There are times, however, when Sayles’s cataloging becomes excessive. The Philippines, again, are especially treacherous territory, as an attempt at verisimilitude drives Sayles to translate every third word into Tagalog or Spanish. In one typical paragraph Diosdado crosses fields of “petsay” bean fields before reaching a “vast huerta” of old mango trees, “abuelos,” that are “laden with hundreds of carabaos.” This mania for italicization is especially maddening when he applies it to words, like Madeira and aficionado, that are identical in English.

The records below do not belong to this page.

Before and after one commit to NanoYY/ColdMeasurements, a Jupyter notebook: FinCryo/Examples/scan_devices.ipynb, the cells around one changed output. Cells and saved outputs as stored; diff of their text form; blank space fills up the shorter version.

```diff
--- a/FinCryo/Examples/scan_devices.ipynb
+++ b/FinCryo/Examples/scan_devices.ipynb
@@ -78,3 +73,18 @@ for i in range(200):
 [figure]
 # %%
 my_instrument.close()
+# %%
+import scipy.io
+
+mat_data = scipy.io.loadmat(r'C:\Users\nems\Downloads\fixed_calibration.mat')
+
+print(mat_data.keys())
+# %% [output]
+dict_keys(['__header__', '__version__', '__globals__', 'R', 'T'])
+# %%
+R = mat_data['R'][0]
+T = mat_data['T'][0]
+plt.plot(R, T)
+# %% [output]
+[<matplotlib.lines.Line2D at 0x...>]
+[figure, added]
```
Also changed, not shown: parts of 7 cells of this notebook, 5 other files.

Sayles can lose control, but over its 955 pages A Moment in the Sun is almost never dull. Though he is fascinated by the era, he doesn’t idealize it, as the excruciating accounts of nineteenth-century medical practices make clear. Ultimately, the nostalgia is not for a lost time, but for a type of novel that one rarely encounters anymore. In his historical epic—a forgotten genre itself—Sayles relies on a member of neglected conventions: a roving, omniscient narrator; an unambiguous political partisanship; a Manichaean approach to characters in which the heroes struggle to earn their daily bread and the villains preach white supremacy; and capacious, messy, impassioned storytelling. In the right hands, these strategies still retain the ability to excite and transport. A Moment in the Sun is evidence, and a reminder that this form of fiction needn’t be relegated to the rendering vat.